'I decide for number nineteen, at all events,' she answered, just in the way she had answered him before the ball. The child's blue eyes looked at him again in that defiant way that had so angered him then. Marsden bit his thin lips, and looked at my lady. My lady looked fairly astonished for once.
Really, Hilda--' she was beginning in her punishment' tone.
Hilda shook her head.
I have promised, mamma. It is too late.'
Then a quick whisper in Helen's ear: Good-bye, darling Nell!' And before the others could speak again Rawdon had carried her off.
'My own Hilda now?' he said to her when his arms were round her in that
last valse. You will trust yourself to me, darling?'
'Oh! Don, take me away!' she answered, passionately. Take me away from him. Anywhere with you!'
He made no reply, in words; and she had no more to tell him after that.
Round and round they swept; past my lady's angry eyes, and Marsden's scowling face, again and again. Each time they went by the doorway, Rawdon looked for Dick Jocelyn's signal that all was ready for the raid. At last, Dick appeared.
Now for it!' muttered Don. He checked his partner, and brought her up close to where Jocelyn was waiting. It was a trying moment; fortunately it was but a moment. All passed so quickly that poor trembling little Hilda had no time to break down.
Rawdon got her through the little crowd near the door without notice. Then she was in the hall, and Dick was wrapping the furs about her.
Good-bye, my pet!' he said to her, rather touched at the sight of her white, wistful face: 'Good-bye, Mignonne! Take care of her, Don !'
Then she was going down the steps into the icy air, holding Don's arm. Out of the ruck of carriages, the sleigh and Lucia were waiting. Then Don, muffled in his pelisse, was lifting her into her seat; then Lucia (without her silver grelots this time) was whirling her swiftly down the frozen drive; and Daringham of Ours' had fairly carried off old Marsden's fiancée. Dick, on the steps, turned to his own man, who, suspecting nothing, was watching Rawdon's raid, mechanically.
'You'd better get my sleigh up, Tom,' he remarked; we shall all be starting directly. Well! it's done,' he soliloquized, as the man went off on his errand; I'm devilish glad of it. She'll be now happy with Don; and old Jeff' will be

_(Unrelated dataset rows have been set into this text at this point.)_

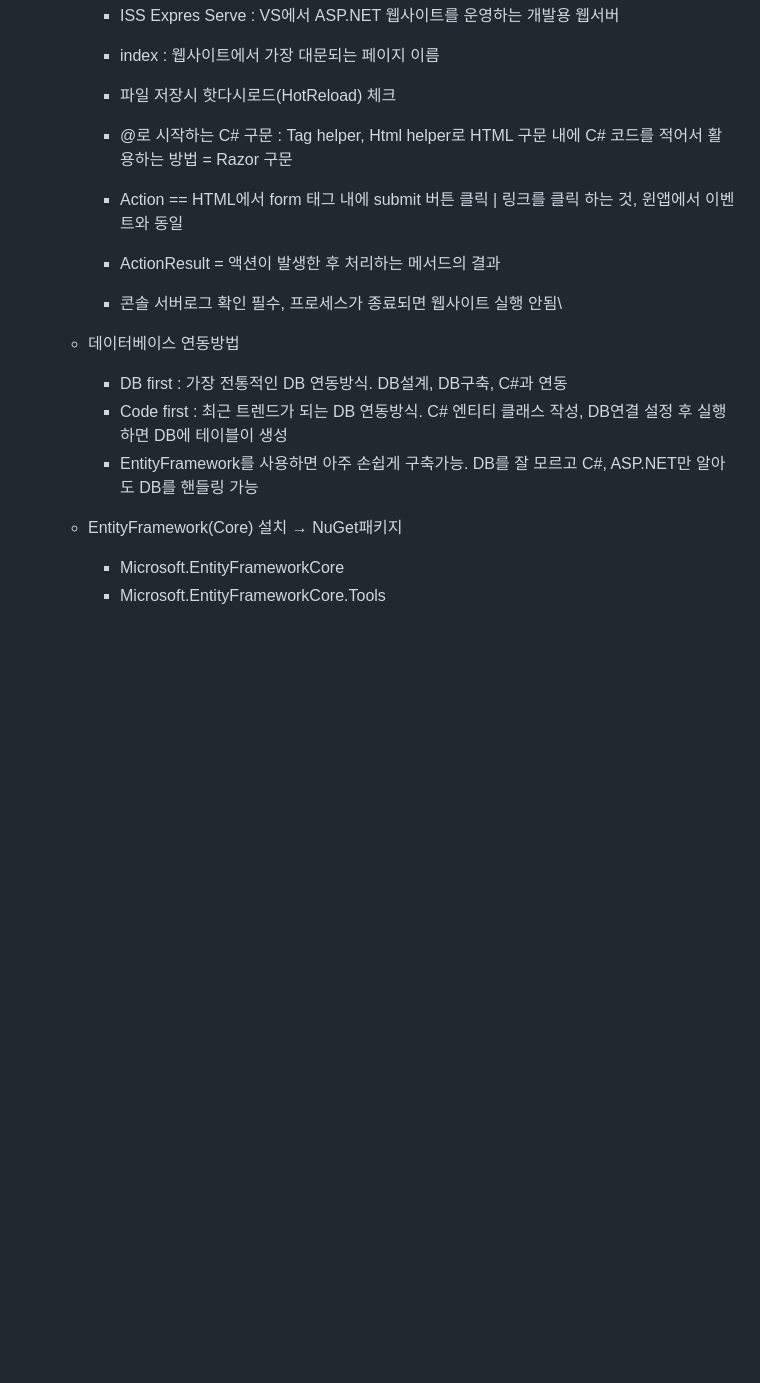
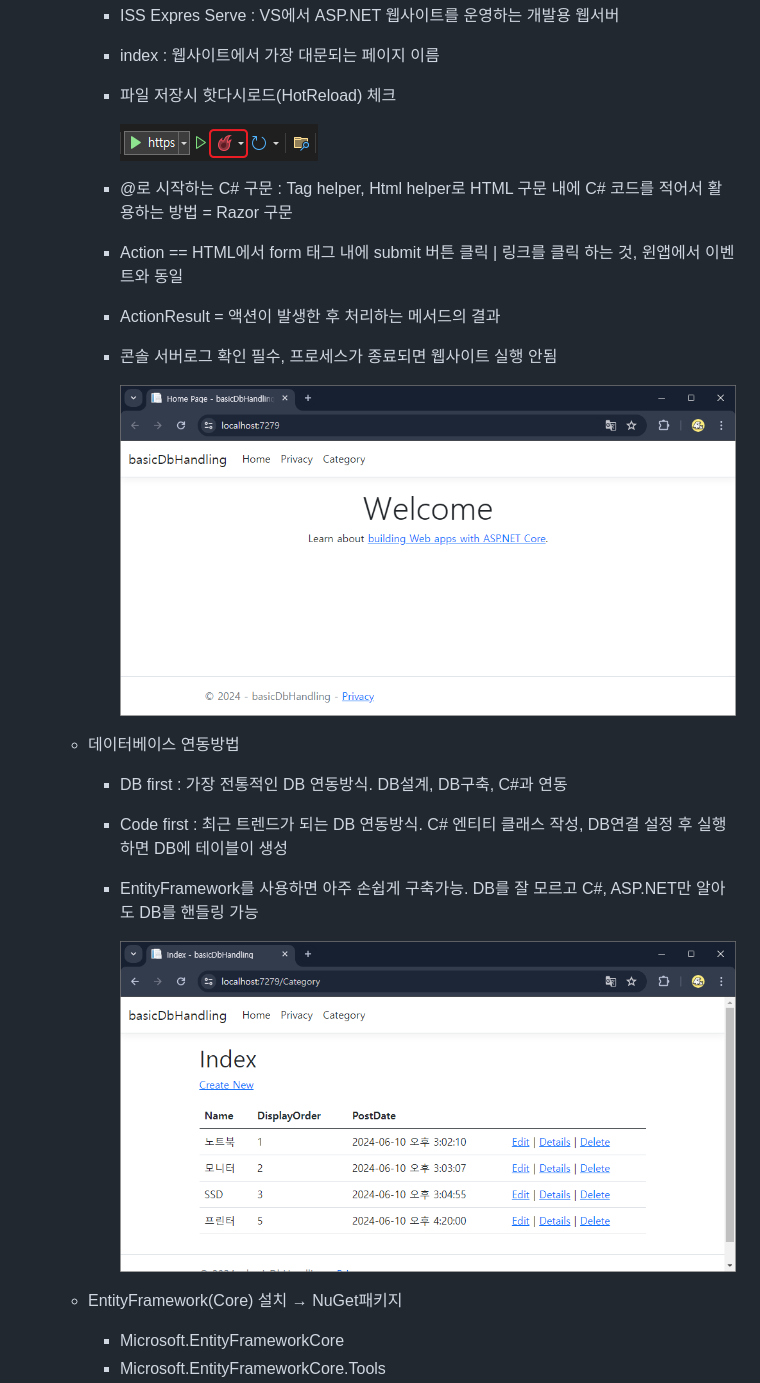
Before and after one commit to HyungJuu/basic-aspnet-2024, a Markdown page: day08.md, the part around the change. GitHub-like rendering; pictures changed too: images/an002.png (added), images/an003.png (added), images/an004.png (added); blank space fills up the shorter version.

Commit message:
이미지 추가

```diff
--- a/day08.md
+++ b/day08.md
@@ -48,15 +48,22 @@
         - ISS Expres Serve : VS에서 ASP.NET 웹사이트를 운영하는 개발용 웹서버
         - index : 웹사이트에서 가장 대문되는 페이지 이름
         - 파일 저장시 핫다시로드(HotReload) 체크
+
+            ![HotReload](https://raw.githubusercontent.com/HyungJuu/basic-aspnet-2024/main/images/an003.png)
+
         - @로 시작하는 C# 구문 : Tag helper, Html helper로 HTML 구문 내에 C# 코드를 적어서 활용하는 방법 = Razor 구문
         - Action == HTML에서 form 태그 내에 submit 버튼 클릭 | 링크를 클릭 하는 것, 윈앱에서 이벤트와 동일
         - ActionResult = 액션이 발생한 후 처리하는 메서드의 결과
-        - 콘솔 서버로그 확인 필수, 프로세스가 종료되면 웹사이트 실행 안됨\
+        - 콘솔 서버로그 확인 필수, 프로세스가 종료되면 웹사이트 실행 안됨
+
+            ![ASP.NET Core](https://raw.githubusercontent.com/HyungJuu/basic-aspnet-2024/main/images/an002.png)
 
     - 데이터베이스 연동방법
         - DB first : 가장 전통적인 DB 연동방식. DB설계, DB구축, C#과 연동
         - Code first : 최근 트렌드가 되는 DB 연동방식. C# 엔티티 클래스 작성, DB연결 설정 후 실행하면 DB에 테이블이 생성
         - EntityFramework를 사용하면 아주 손쉽게 구축가능. DB를 잘 모르고 C#, ASP.NET만 알아도 DB를 핸들링 가능
+
+            ![DB연결](https://raw.githubusercontent.com/HyungJuu/basic-aspnet-2024/main/images/an004.png)
 
     - EntityFramework(Core) 설치 &rarr; NuGet패키지
         - Microsoft.EntityFrameworkCore
```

'Richard!' my lady's voice said sharply behind him, as he crossed the hall. Where's Hilda?'
There stood my lady and Marsden; Helen, looking about her anxiously, a little in the rear,